Legal Challenges to Personality Tests

June 1, 2000
California Courts and those in many other jurisdictions have ruled that psychological tests are considered medical tests under the Americans with Disabilities Act (ADA) if they lead to identifying a mental disorder or impairment.

Legal challenges have also been successful where assessment tools venture into areas of questioning which are not job-related or which elicit information concerning sex, race, age and other subject areas protected by the EEOC.

Alaska, Arizona, California, Florida, Hawaii, Illinois, Louisiana, Montana, South Carolina, and Washington are among the states which have extended to job applicants the same rights involving constitutional issues of privacy which protect employees.

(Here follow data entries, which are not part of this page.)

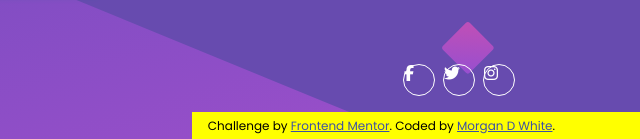
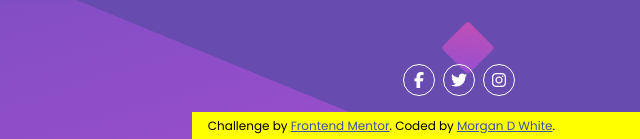
Before and after one commit to morganwhite/huddle, a plain HTML site: page index.html in a window 1280 px wide. Shown: the part 661-800 px from the top of the page, 640-1280 px from the left. Drawn offline with nearby package versions, Linux system fonts and the light colour scheme.

Commit message:
fixed social icon alignment

```diff
--- a/index.html
+++ b/index.html
@@ -31,9 +31,9 @@
     </div>
 
     <div class="social">
-      <i class="si fab fa-facebook-f"></i>
-      <i class="si fab fa-twitter"></i>
-      <i class="si fab fa-instagram"></i>
+      <div class="si"><i class="fab fa-facebook-f"></i></div>
+      <div class="si"><i class="fab fa-twitter"></i></div>
+      <div class="si"><i class="fab fa-instagram"></i></div>
     </div>
 
 
```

Aptitude and personality tests which are free from discriminatory content and are job-related have fared better in litigation. However, legal challenges can also be raised based on problems with how testing is administered within a given business. To minimize risks, consider the following issues:

  • Use established assessment instruments which have already cleared legal challenges.
  • Avoid reliance on any single tool to evaluate applicants if you can base your decision on many factors, including telephone and personal interviews, resumes and applications, references, work samples, etc.
  • Get advice from the experts on the best way to approach different levels of testing within your organization, for example for exempt, non-exempt and different types of positions (sales, management, etc).
  • Document the testing process and information concerning the product you select. Include information on the validity coefficients and independent research on EEOC compliance.
  • Within each category of applicants or employees being tested, communicate clearly and consistently why, how, when and for what purpose the testing is being administered.
  • Guard against mishandling of test results which may expose your company to risks involving privacy issues. Consider the routing and handling of tests and evaluations, particularly via mail and fax, within your office and among your staff.
  • Track results within your organization to determine effectiveness of assessment tools. This will minimize the risk of a legal challenge on the grounds that the testing does not reliably predict performance.
  • Consult an employment law attorney to review issues of concern for your specific business.